- Spending for Social Security benefits rose by $16 billion (or 4 percent).
Increases during the first five months of fiscal year 2015 were partially offset by reductions in spending for some other major programs, including the following:
- Total spending for military activities of the Department of Defense fell by $12 billion (or 5 percent).
- Outlays for unemployment benefits declined by $8 billion (or 34 percent), mostly because fewer people have received those benefits since the Emergency Unemployment Compensation program expired at the end of December 2013.
For many other programs and activities, spending increased or decreased by smaller amounts.
Estimated Deficit in February 2015: $192 Billion

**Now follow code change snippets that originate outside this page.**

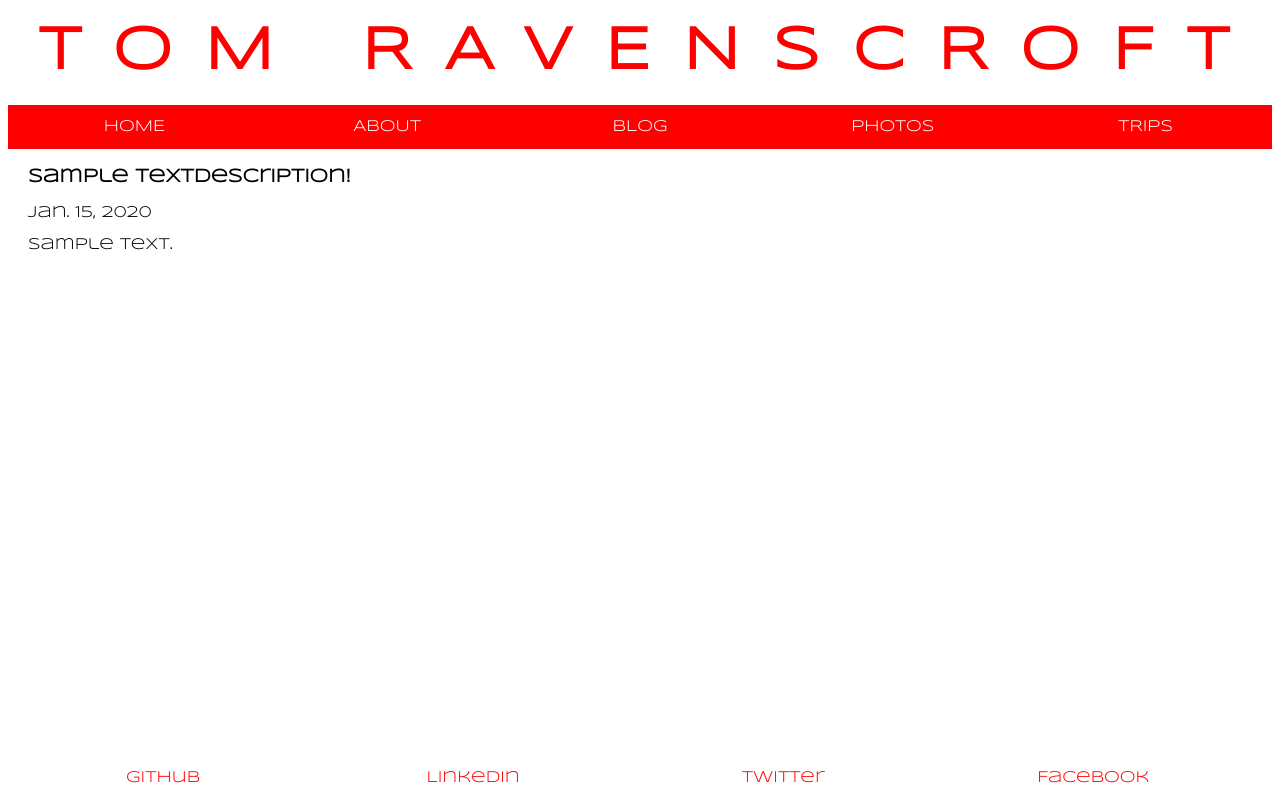
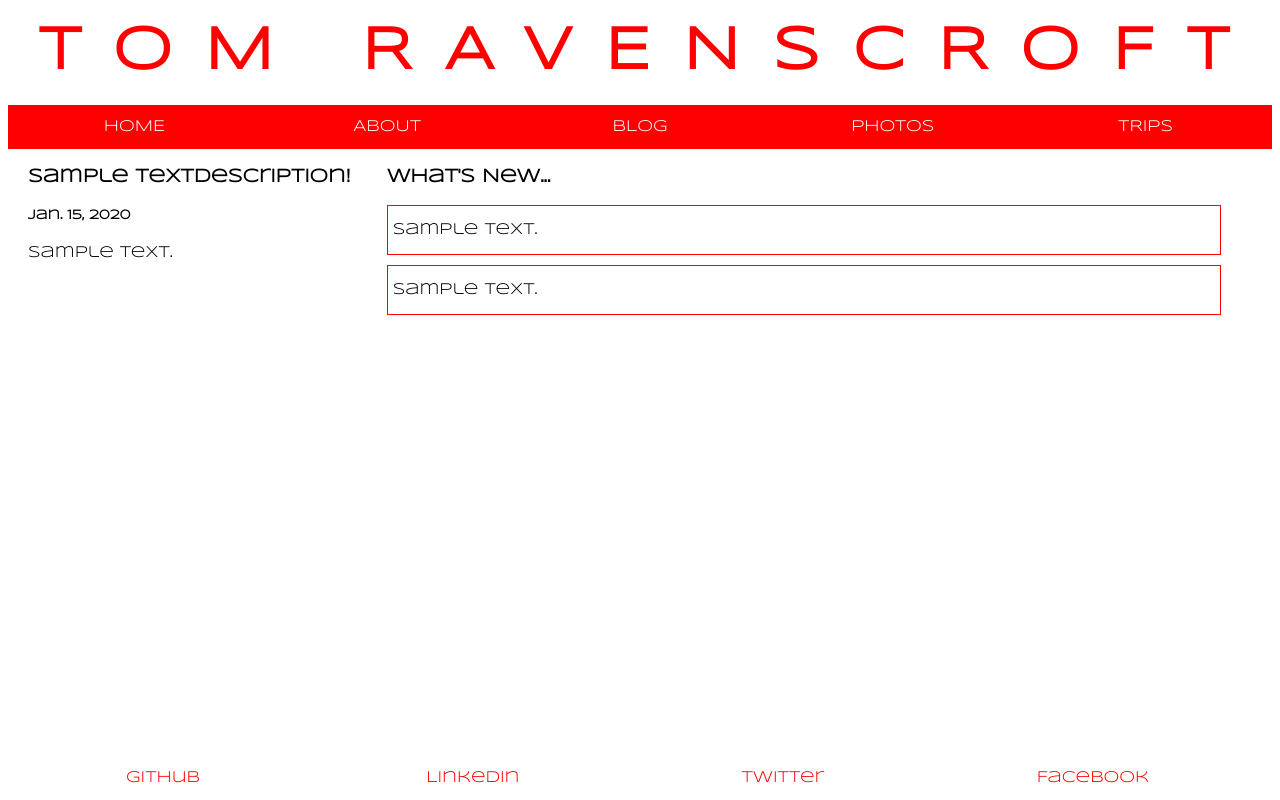
Before and after one commit to PhysTom88/Website, a Django app: template website/templates/home.html in a window 1280 px wide. Run offline with Django 3.2, Linux system fonts and the light colour scheme; the template is opened without the code that fills it: values that come from a table or form of the project are taken from there, others are empty; tables that the repository leaves empty hold one stand-in row (values such as "Sample post").

Commit message:
changed some css

```diff
--- a/website/models.py
+++ b/website/models.py
@@ -6,7 +6,6 @@ class TextDescription(models.Model):
 
 	block_name = models.CharField(max_length=250, unique=True)
 	block_text = models.TextField('block of text')
-	pub_date = models.DateField('date published')
 	mod_date = models.DateField('date last modified')
 
 	def __unicode__(self):
--- a/website/static/css/main.css
+++ b/website/static/css/main.css
@@ -41,9 +41,9 @@
     background-color: #bd1c1c;
 }
 
-#footnav ul{
+.footnav ul{
+    width: 98.7%;
     position: fixed;
-    width: 98.75%;
     bottom: 0;
     list-style-type: none;
     margin: 0;
@@ -52,21 +52,39 @@
     background-color: #ffffff;
 }
 
-#footnav li {
+.footnav li {
     float: left;
     width: 22%;
     text-align: center;
     padding: 14px 16px;
 }
 
-#footnav li a{
+.footnav li a{
     color: red;
     text-decoration: none;
 }
 
 #welcome {
+    float: left;
     margin-bottom: 30px;
     margin-left: 20px;
     width: 26%;
     overflow: scroll;
 }
+
+#contents {
+    float: left;
+    margin-left: 30px;
+    margin-bottom: 30px;
+    width: 66%;
+}
+
+.boxed {
+    margin-bottom: 10px;
+    border: 1px #ff0000 solid;
+}
+
+.in-box {
+    padding-left: 5px;
+    padding-right: 5px;
+}
--- a/website/templates/base.html
+++ b/website/templates/base.html
@@ -26,7 +26,7 @@
 		{% block content %}
         {% endblock %}
 		<footer>
-			<div id="footnav">
+			<div class="footnav">
 				<ul>
 					<li><a href="https://github.com/PhysTom88">GitHub</a></li>
 					<li><a href="https://www.linkedin.com/in/toravenscroft">LinkedIn</a></li>
--- a/website/templates/home.html
+++ b/website/templates/home.html
@@ -3,9 +3,25 @@
 {% block content %}
 	<div id="welcome">
 		<h3>{{ message.block_name }}!</h3>
-		<p>{{ message.mod_date }}</p>
+		<h5>{{ message.mod_date }}</h5>
 		<p>
 			{{ message.block_text }}
 		</p>
 	</div>
+
+	<div id="contents">
+		<h3>
+			What's New...
+		</h3>
+		<section class="boxed">
+			<p class="in-box">
+				{{ message.block_text }}
+			</p>
+		</section>
+		<section class="boxed">
+			<p class="in-box">
+				{{ message.block_text }}
+			</p>
+		</section>
+	</div>
 {% endblock %}
```
Also changed, not shown: website/views.py (+4 -4 lines), website/migrations/0003_remove_textdescription_pub_date.py (added).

The federal government incurred a deficit of $192 billion in February 2015, CBO estimates—$2 billion less than the deficit incurred in February 2014. Because March 1 fell on a weekend in 2014 and 2015, certain payments that ordinarily would have been made in March of both years were instead made in February. Similarly, because February 1 also fell on a weekend in both years, certain payments shifted to January. Without those shifts in the timing of payments, CBO estimates, the deficit would have been only $1 billion smaller than it was a year ago.

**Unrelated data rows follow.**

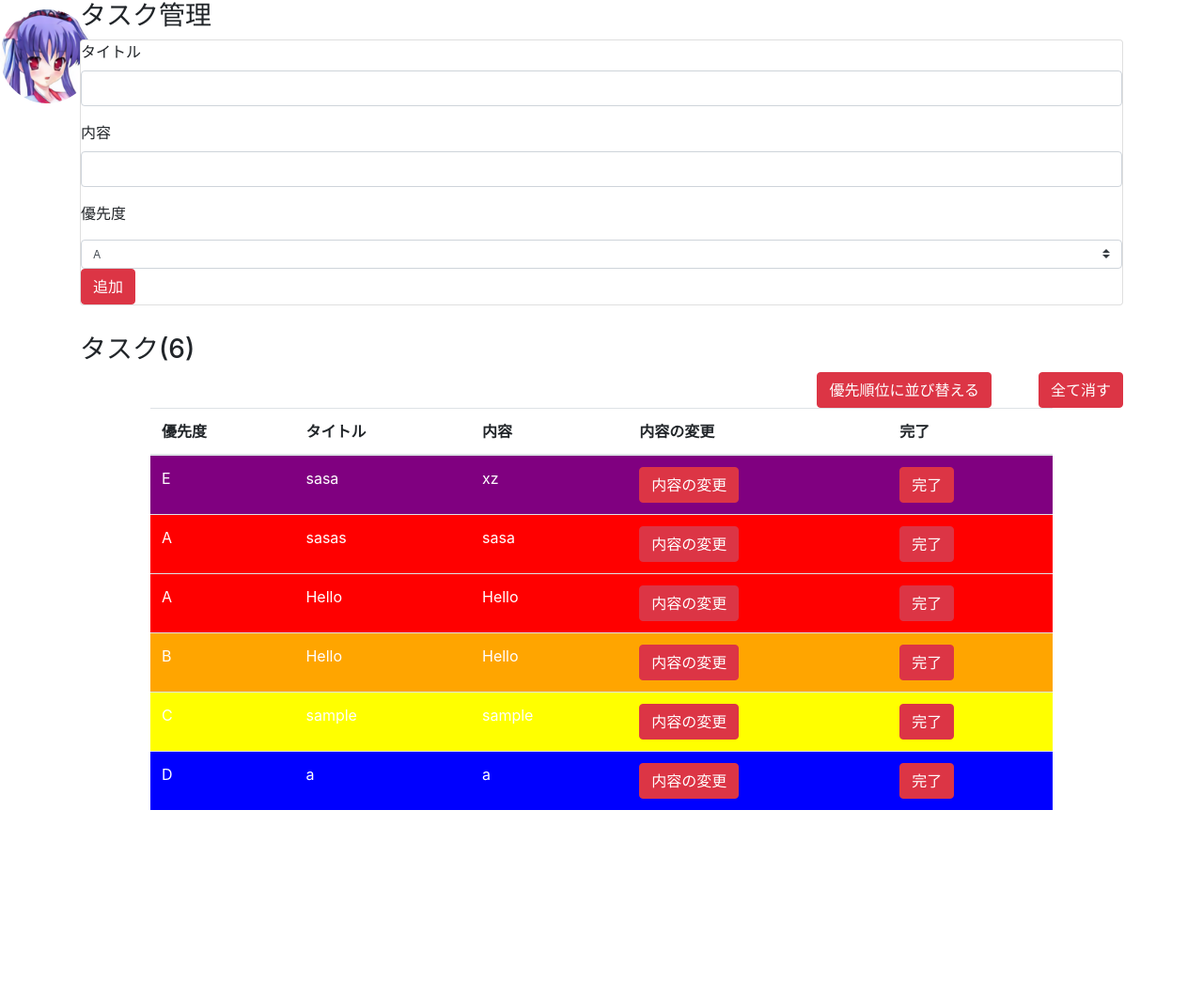
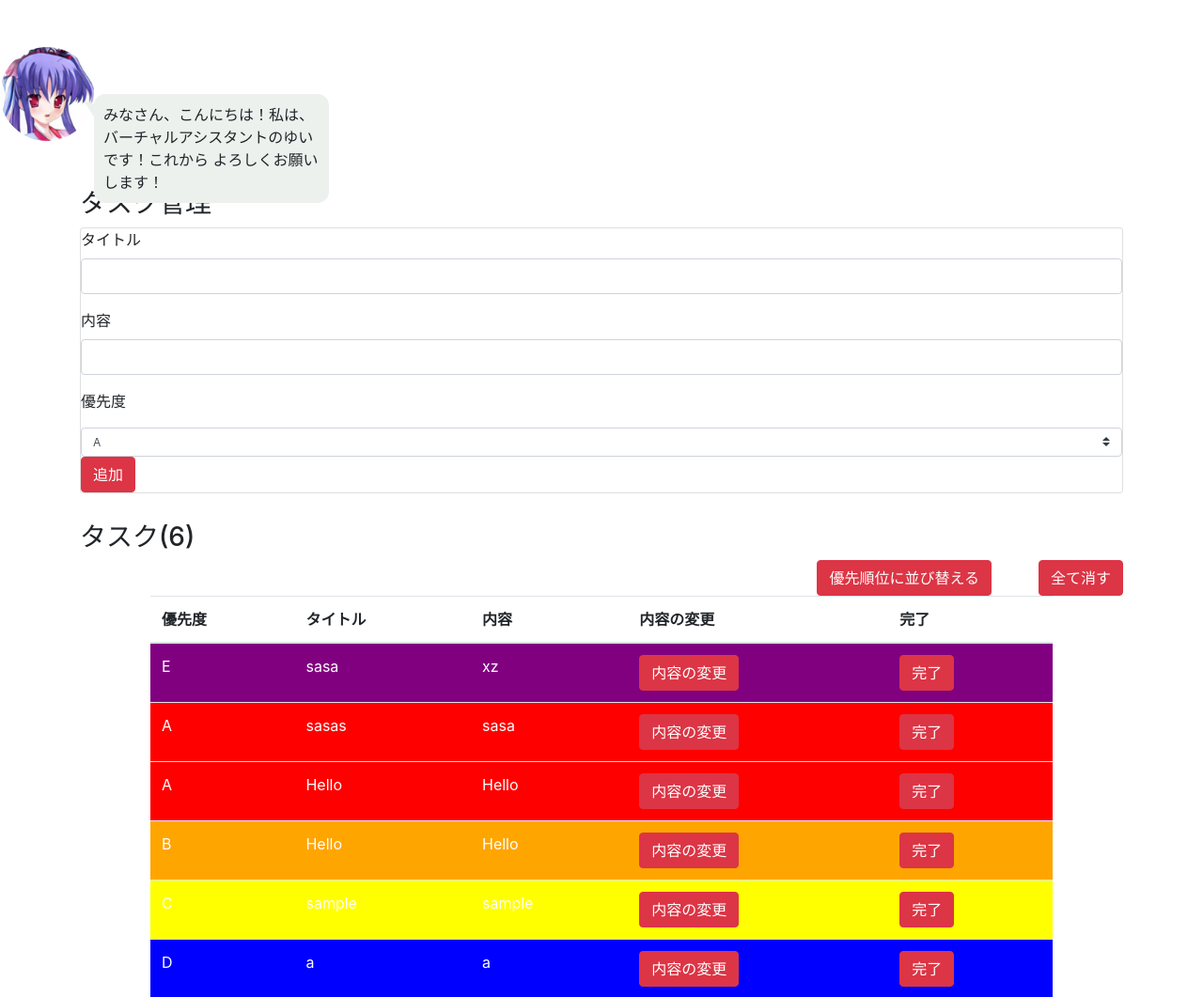
Before and after one commit to nakagawa333/Todo, a Flask app: page / in a window 1280 px wide. Shown: the top 1061 px of the page at 94% size. Before the commit the page ends 862 px from the top, so only its background shows below. Run offline with Flask 2, Linux system fonts and the light colour scheme; data comes from the database, SQL or seed files in the repository; some libraries are stand-ins or nearby versions.

Commit message:
aiの編集

```diff
--- a/TodoList/templates/index.html
+++ b/TodoList/templates/index.html
@@ -14,7 +14,7 @@
     <link rel="stylesheet" href="https://use.fontawesome.com/releases/v5.6.3/css/all.css" integrity="sha384-UHRtZLI+pbxtHCWp1t77Bi1L4ZtiqrqD80Kn4Z8NTSRyMA2Fd33n5dQ8lWUE00s/" crossorigin="anonymous">
   </head>
   <body>
-    <div class="balloon6" style="position:fixed;">
+    <div class="balloon6" style="position:fixed; margin-top:-150px">
     <div class="faceicon">
    <img src="static/image/ai.jpg" style="height:100px; width:100px;">
     </div>
@@ -77,7 +77,7 @@
   padding: 0;
 }
 </style>
-    <div class="container">
+    <div class="container" style="margin-top:200px;">
 
     <h3>タスク管理</h3>
 
```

CBO estimates that receipts in February totaled $141 billion—$3 billion less than last year. Corporate income taxes declined by $10 billion, quite possibly reflecting the retroactive extension of tax provisions mentioned above. In addition, remittances to the Treasury from the Federal Reserve declined by $4 billion. Partially offsetting those changes, receipts from individual income taxes and payroll taxes together rose by $11 billion (or 9 percent), CBO estimates, mainly because of increases in withheld taxes.
Total spending in February 2015 was $333 billion, CBO estimates—$5 billion less than outlays in the same month in 2014. (The year-over-year changes for February discussed below reflect adjustments to account for the shifting of certain payment from February to January and from March to February.)

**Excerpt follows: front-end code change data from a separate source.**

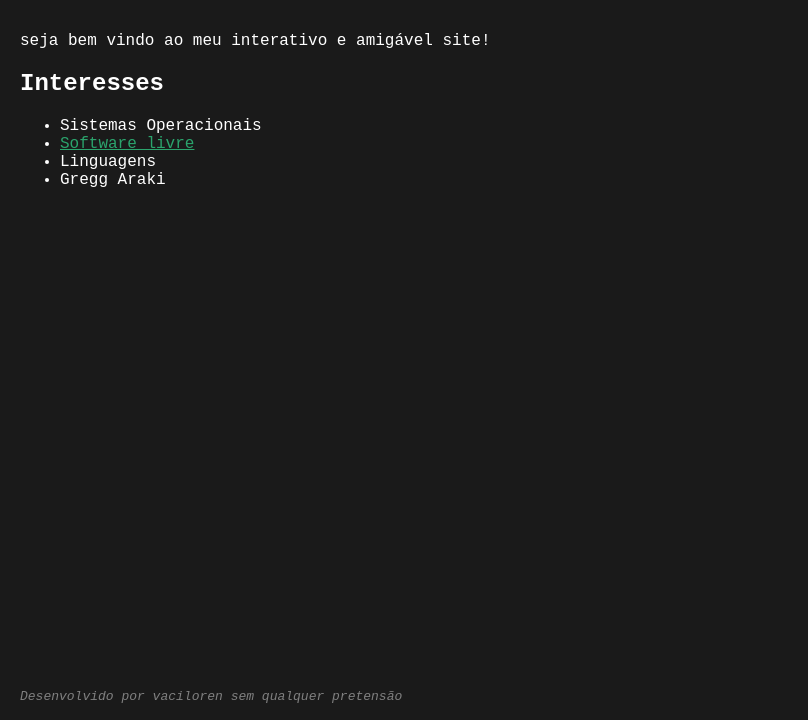
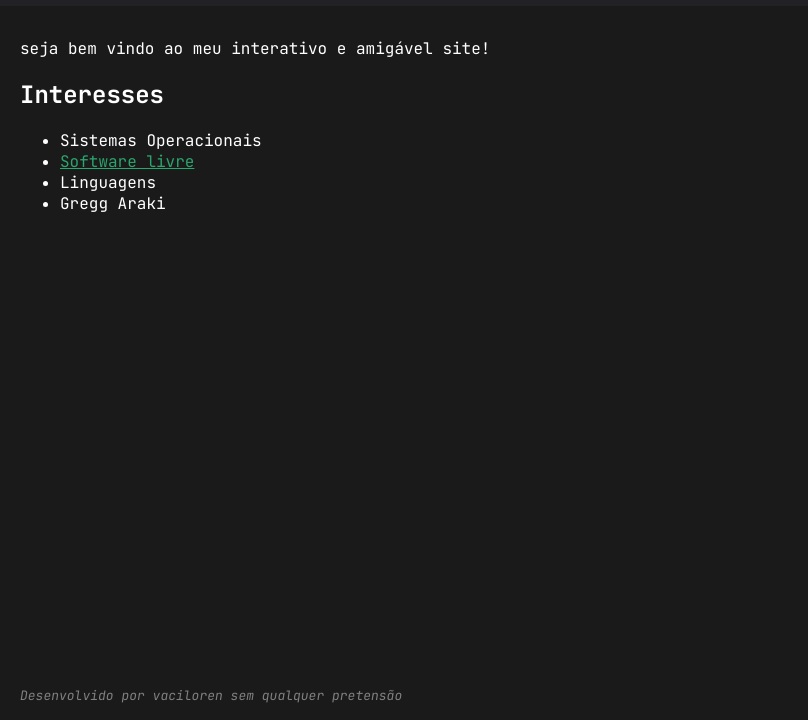
Before and after one commit to lorenmntlla/estelar, a plain HTML site: page index.html in a window 1280 px wide. Shown: the part 80-800 px from the top of the page, without its empty margins (0-808 px from the left). Drawn offline with Linux system fonts and the light colour scheme.

Commit message:
embarca fonte jetbrains mono na página para garantir sua exibição

```diff
--- a/index.html
+++ b/index.html
@@ -4,6 +4,10 @@
 <head>
 	<meta charset="UTF-8" />
 	<meta name="viewport" content="width=device-width, initial-scale=1.0" />
+	<link rel="preconnect" href="https://fonts.googleapis.com">
+	<link rel="preconnect" href="https://fonts.gstatic.com" crossorigin>
+	<link href="https://fonts.googleapis.com/css2?family=JetBrains+Mono:ital,wght@0,100..800;1,100..800&display=swap"
+		rel="stylesheet">
 	<link rel="stylesheet" href="style.css" />
 	<title>estelar</title>
 	<!-- <link rel="icon" href="favicon.png" type="image/x-icon" /> -->
--- a/style.css
+++ b/style.css
@@ -1,7 +1,7 @@
 body {
 	background-color: #1a1a1a;
 	color: white;
-	font-family: "Jetbrains Mono", "Fira Code", monospace;
+	font-family: "JetBrains Mono", monospace;
 
 	margin: 0;
 }
```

Among the larger changes in outlays, compared with those of last year, were the following:
- Spending for the government’s three largest entitlement programs increased by a total of $9 billion: Medicaid, by $3 billion (or 12 percent); Medicare, by $3 billion (or 8 percent); and Social Security, by $3 billion (or 5 percent).
- Outlays for student loans were up by $5 billion, largely because in February 2014 the Department of Education recorded a reduction of $4 billion in the cost of existing student loans stemming from provisions in the Bipartisan Student Loan Certainty Act of 2013 (P.L. 113-28).
- Subsidy payments for health insurance purchased through exchanges created under the Affordable Care Act increased by $2 billion. Those subsidies first began in January 2014; payments in February 2015 were $3 billion, whereas they were only $700 million in February 2014.
- Outlays for refundable tax credits were down by $16 billion (or 27 percent). Because the tax-filing season began earlier in 2015, on January 21 (as opposed to January 31 the year before), more of the outlays for those credits were in January and fewer were in February this year.
- Outlays for interest on the public debt declined by $6 billion (or 31 percent) largely because adjustments to the principal of inflation-protected securities to account for inflation were an unusually large negative amount. (Those adjustments are based on the consumer price index for all urban consumers.)
- Spending for military activities of the Department of Defense decreased by $3 billion (or 6 percent).
Actual Deficit in January 2015: $18 Billion
The Treasury Department reported a deficit of $18 billion for January—about $1 billion less than CBO estimated, on the basis of the Daily Treasury Statements, in the Monthly Budget Review for January 2015.
This document was prepared by Nathaniel Frentz and Adam Wilson.